**PROBLEM DETAILS**
Give back a single figure: the number of lines in the entries below that contain "main".

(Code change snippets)
------------------------------------------------------------

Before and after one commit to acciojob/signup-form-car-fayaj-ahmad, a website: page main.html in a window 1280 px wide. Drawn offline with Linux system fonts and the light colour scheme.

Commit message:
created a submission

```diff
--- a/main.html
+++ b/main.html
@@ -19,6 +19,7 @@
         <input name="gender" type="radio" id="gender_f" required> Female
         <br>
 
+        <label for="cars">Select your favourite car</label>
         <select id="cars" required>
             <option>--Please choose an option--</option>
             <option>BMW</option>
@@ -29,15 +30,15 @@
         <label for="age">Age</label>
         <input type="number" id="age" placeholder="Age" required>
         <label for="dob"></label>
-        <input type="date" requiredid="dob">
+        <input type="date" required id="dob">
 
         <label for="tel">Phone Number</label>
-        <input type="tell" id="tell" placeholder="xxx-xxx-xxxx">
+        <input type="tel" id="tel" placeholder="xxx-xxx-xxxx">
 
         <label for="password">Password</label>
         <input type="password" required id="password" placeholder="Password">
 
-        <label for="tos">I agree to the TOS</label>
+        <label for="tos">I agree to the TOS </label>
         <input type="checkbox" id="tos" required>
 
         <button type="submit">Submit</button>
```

------------------------------------------------------------

**YOUR RESPONSE**
3